Samoa want to build on best RLWC campaign

Samoa's Rugby League World Cup run ended as many expected, but their 30-10 defeat to Australia gave a glimpse into how bright their future might be.

A little over a month since they conceded 60 points against England they held their gloves up to the Kangaroos in the first final involving a tier-two nation.

It was only the fourth time they had played Australia in their 36-year history and they left Old Trafford on Saturday (Sunday AEDT) knowing they had pushed Mal Meninga's side close.

Among those who joined them in their dressing room were the three Samoa-eligible players in the Kangaroos squad; Tino Fa'asuamaleaui, Jeremiah Nanai and Murray Taulagi, further illustrating how strong this side could be in the future.

"We have a dream of being able to achieve what Australia has done," said skipper Junior Paulo, who carried himself with incredible grace throughout the campaign.

"I don't know how to find a way but we need to lock these games in for the international game moving forward."

When Paulo and his team may take the field in a blue jersey again remains the great unknown.

For all that World Cup organisers have boasted about building on the legacy of this tournament, only one Test - England v France - has been locked in for next year.

Unlike cricket's Future Tour Programs, league has no set plan on how it might capitalise on the rise of Tonga and Samoa at the last two tournaments and the potential for Papua New Guinea and Fiji to join them in challenging the traditional big three of Australia, New Zealand and England.

The fear is that it will be a flash in the pan.

"I'm probably not the guy to suss that out," said five-eighth Jarome Luai.

"We've grown the game in a sense, if we want to keep growing we need to play more international games."

The NRL decided to scrap the Pacific Test this year and there is currently a wrangle with the International Rugby League (IRL) over who controls, and therefore profits, from the boom in Test football.

Part of the NRL's thinking is to create a month-long Test window at the end of each season, although whether players are keen to commit at the end of a gruelling club campaign remains to be seen.

The move is also strategic, given it protects players from potentially harming the golden goose that is State of Origin and depriving the inter-state contest of players with split allegiances.

This year 13 members of NSW's game one Origin squad, which included Luai and Paulo, qualified for a Pacific nation.

There has been a clamour for Samoa to be recognised as a tier-one nation by the IRL.

While that is based on off-field criteria, it would also place Luai, Paulo and the likes of Brian To'o in a difficult position to pick between state or country.

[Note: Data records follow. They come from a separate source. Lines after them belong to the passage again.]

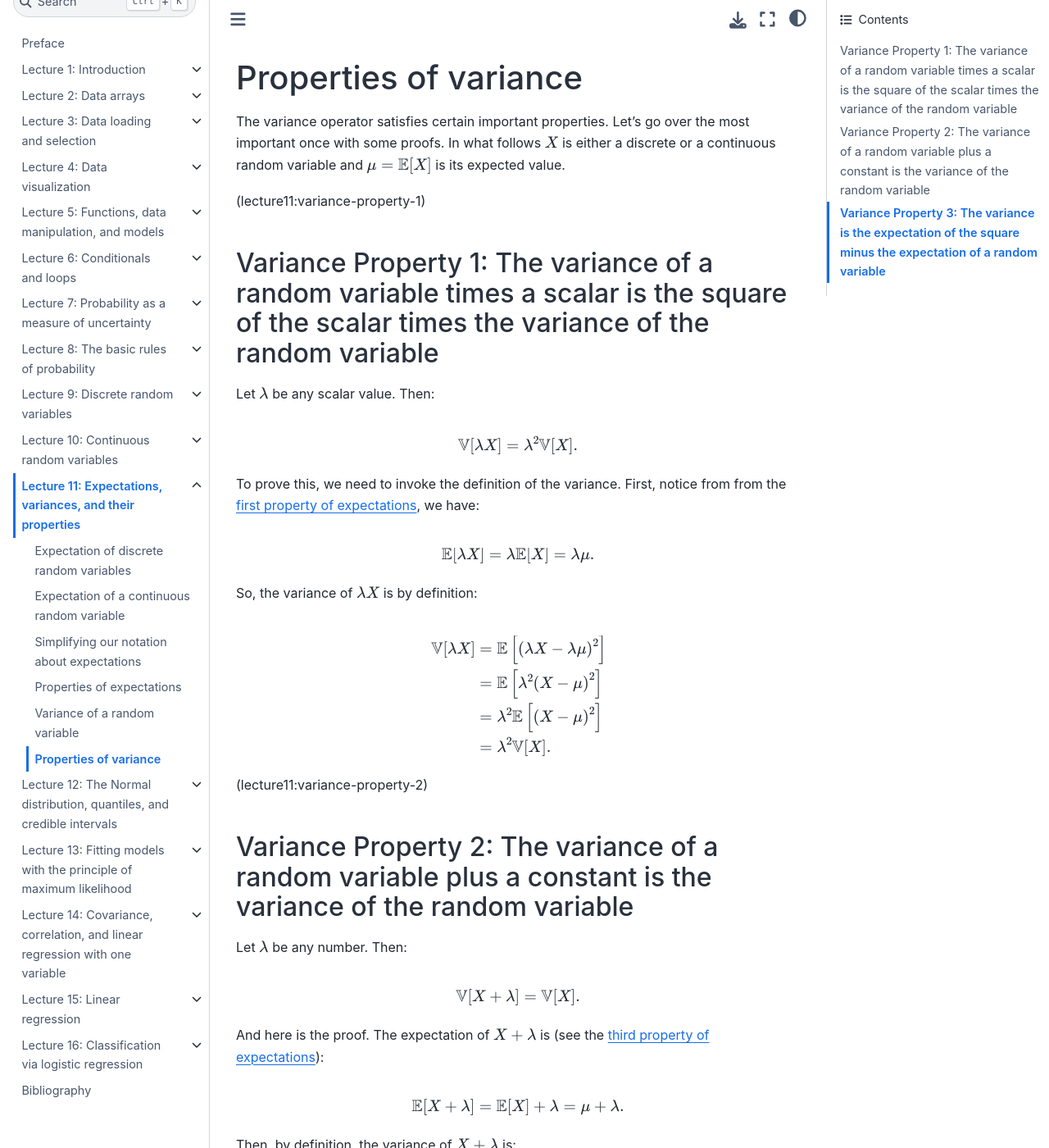
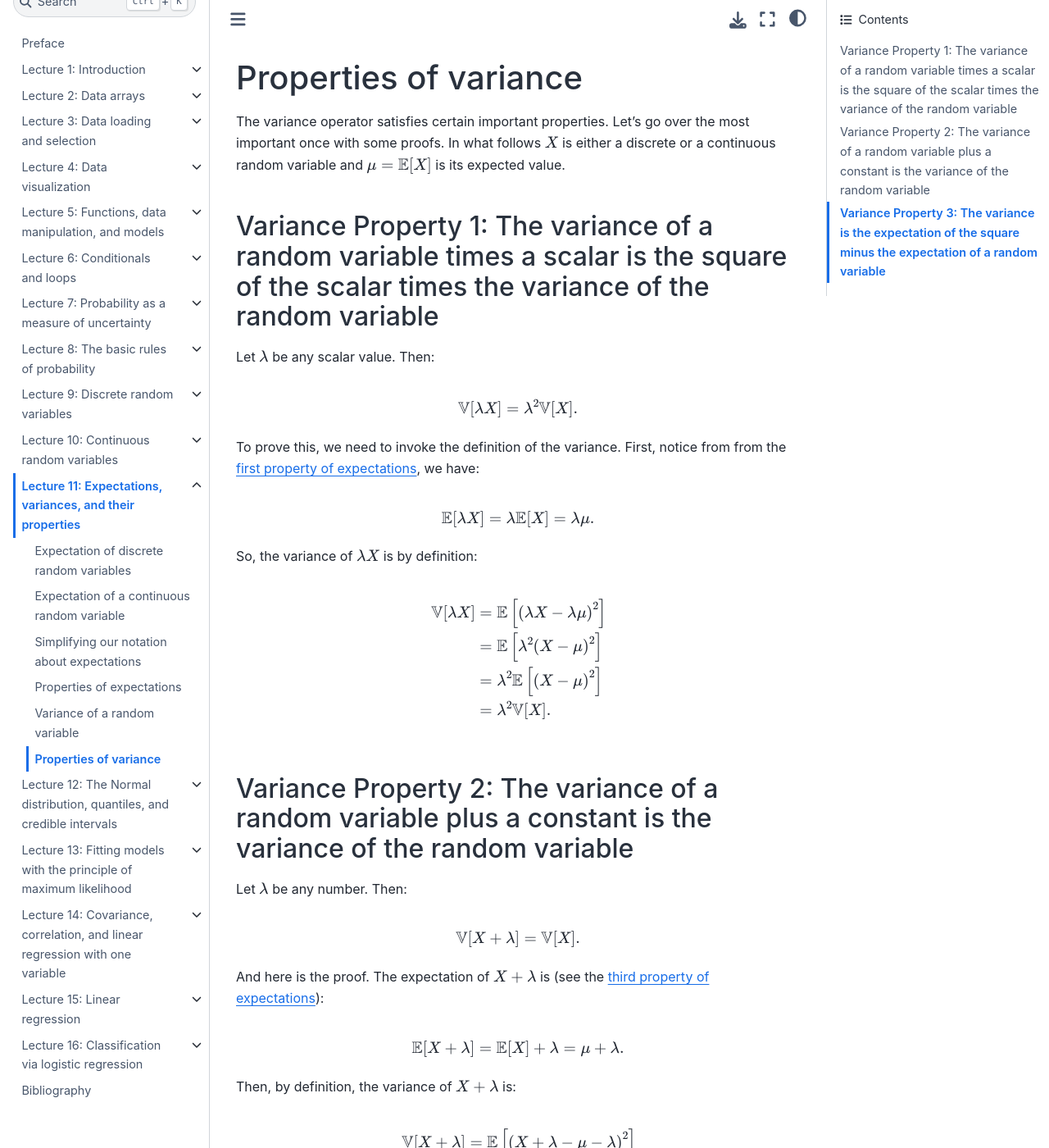
Before and after one commit to PurdueMechanicalEngineering/me-297-intro-to-data-science, a Jupyter Book: the page built from lecture11/properties-of-variance.md, in a window 1280 px wide and 1400 px high. Shown: the whole window at 82% size. Built offline with Jupyter Book 1.0.4 settings and Sphinx 7.4.7 and the Sphinx Book theme 1.1.4, drawn with Linux system fonts in a browser that asks for light colours; pages that are not in the unit, such as notebooks, are missing from menus; some of the changed text lies outside the part shown.

Commit message:
Lecture 11 fixed variance properties labels.

```diff
--- a/lecture11/properties-of-variance.md
+++ b/lecture11/properties-of-variance.md
@@ -6,7 +6,7 @@ Let's go over the most important once with some proofs.
 In what follows $X$ is either a discrete or a continuous random variable
 and $\mu = \mathbb{E}[X]$ is its expected value.
 
-(lecture11:variance-property-1)
+(lecture11:variance-property-1)=
 ## Variance Property 1: The variance of a random variable times a scalar is the square of the scalar times the variance of the random variable
 
 Let $\lambda$ be any scalar value.
@@ -34,7 +34,7 @@ $$
 \end{split}
 $$
 
-(lecture11:variance-property-2)
+(lecture11:variance-property-2)=
 ## Variance Property 2: The variance of a random variable plus a constant is the variance of the random variable
 
 Let $\lambda$ be any number. Then:
@@ -60,7 +60,7 @@ $$
 \end{split}
 $$
 
-(lecture11:variance-property-3)
+(lecture11:variance-property-3)=
 ## Variance Property 3: The variance is the expectation of the square minus the expectation of a random variable
 
 Mathematically, we have:
```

"Is the international game not as good as it has ever been? asked Samoa coach Matt Parish.

"If they want to change the rules they will make it the three teams again."